The PM, whose attempts to force an early election have been blocked by MPs, said “loads of people” wanted an agreement but he was prepared to leave without one if “absolutely necessary”.
The DUP said any solution which led to UK trade borders was a “non-runner”.
Parliament was dramatically suspended for five weeks earlier on Tuesday.
MPs are not now due to return to Westminster until 14 October after Parliament was controversially prorogued.
Amid unprecedented scenes in the Commons early on Tuesday, some MPs protested against the suspension with signs saying “silenced” while shouting: “Shame on you.”
Mr Johnson dismissed as “a load of nonsense” claims that proroguing Parliament was undemocratic. adding: “We were very, very clear, that if people wanted a democratic moment, if they wanted an election, we offered it to the Labour opposition and mysteriously, they decided not to go for it.”
Opposition MPs said a law blocking a no-deal Brexit on 31 October must be enforced first before there could be any election.
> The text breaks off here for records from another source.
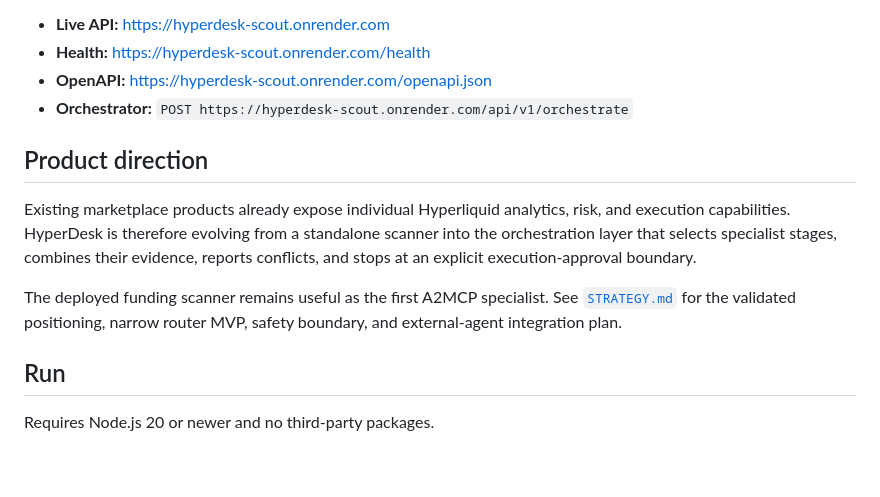
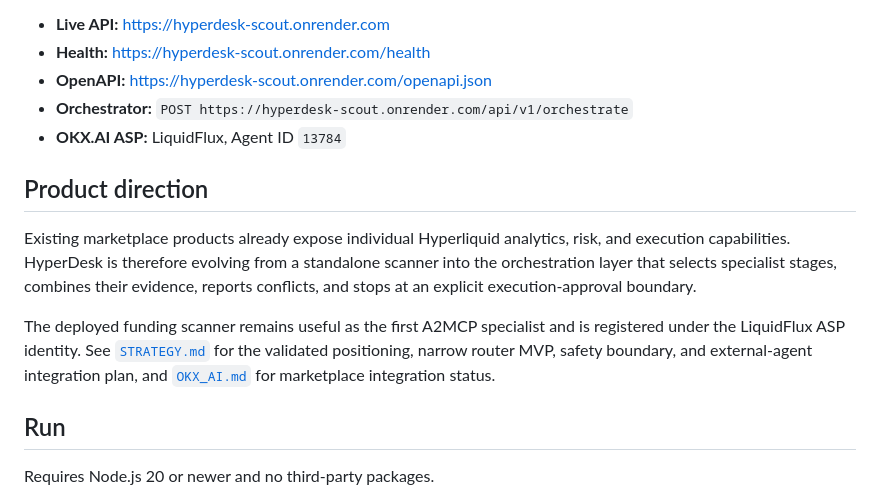
Before and after one commit to CasmanKaido/hyperdesk-scout, a Markdown page: README.md, the part around the change. GitHub-like rendering; blank space fills up the shorter version.

Commit message:
Record LiquidFlux OKX AI registration

```diff
--- a/README.md
+++ b/README.md
@@ -6,12 +6,13 @@ HyperDesk is a read-only Hyperliquid specialist-orchestration service for OKX.AI
 - **Health:** https://hyperdesk-scout.onrender.com/health
 - **OpenAPI:** https://hyperdesk-scout.onrender.com/openapi.json
 - **Orchestrator:** `POST https://hyperdesk-scout.onrender.com/api/v1/orchestrate`
+- **OKX.AI ASP:** LiquidFlux, Agent ID `13784`
 
 ## Product direction
 
 Existing marketplace products already expose individual Hyperliquid analytics, risk, and execution capabilities. HyperDesk is therefore evolving from a standalone scanner into the orchestration layer that selects specialist stages, combines their evidence, reports conflicts, and stops at an explicit execution-approval boundary.
 
-The deployed funding scanner remains useful as the first A2MCP specialist. See [`STRATEGY.md`](STRATEGY.md) for the validated positioning, narrow router MVP, safety boundary, and external-agent integration plan.
+The deployed funding scanner remains useful as the first A2MCP specialist and is registered under the LiquidFlux ASP identity. See [`STRATEGY.md`](STRATEGY.md) for the validated positioning, narrow router MVP, safety boundary, and external-agent integration plan, and [`OKX_AI.md`](OKX_AI.md) for marketplace integration status.
 
 ## Run
 
```
Also changed, not shown: OKX_AI.md (added, +26 -0 lines), ROADMAP.md (+5 -3 lines).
Mr Johnson has insisted he will not ask the EU for a further delay but, after legislation passed by MPs, he will be legally obliged to do so unless Parliament approves an agreement by 19 October.
Key sticking point
Ahead of their talks in Downing Street, the DUP insisted their influence over Brexit events was “not waning” despite Mr Johnson’s government losing its Commons majority.
The party, which propped up Theresa May’s government since the 2017 election, said it would not support any revised version of the former PM’s Brexit agreement which separated Northern Ireland from the rest of the UK.
The Irish border has proved a key sticking point in attempts to agree a Brexit deal between the UK and the EU.
The government has indicated it could support harmonised rules for the agriculture and food sector to prevent the need for any sanitary and other health checks on the border between Northern Ireland and the Republic.
But it has distanced itself from reports that plans for a single EU-UK customs territory in the current withdrawal agreement – rejected three times by MPs – could be replaced with a specific Northern Ireland only “backstop” arrangement.
Sir Jeffrey Donaldson said a considerable number of Tory MPs would look to the DUP to judge the likely success of any new proposals.
“We are plugged into the ongoing discussions about alternative arrangements, we have a significant role to play and, therefore, I would argue that our influence remains,” he told Radio 4’s World at One programme.
“I don’t see the prime minister, who appointed himself as the minister for the Union, agreeing to an arrangement that separates Northern Ireland from Great Britain in trading terms,” he said.
“I think that this idea that you have a Northern Ireland-only backstop where you have a trade border in the Irish Sea between Northern Ireland and Great Britain is simply a non-runner.”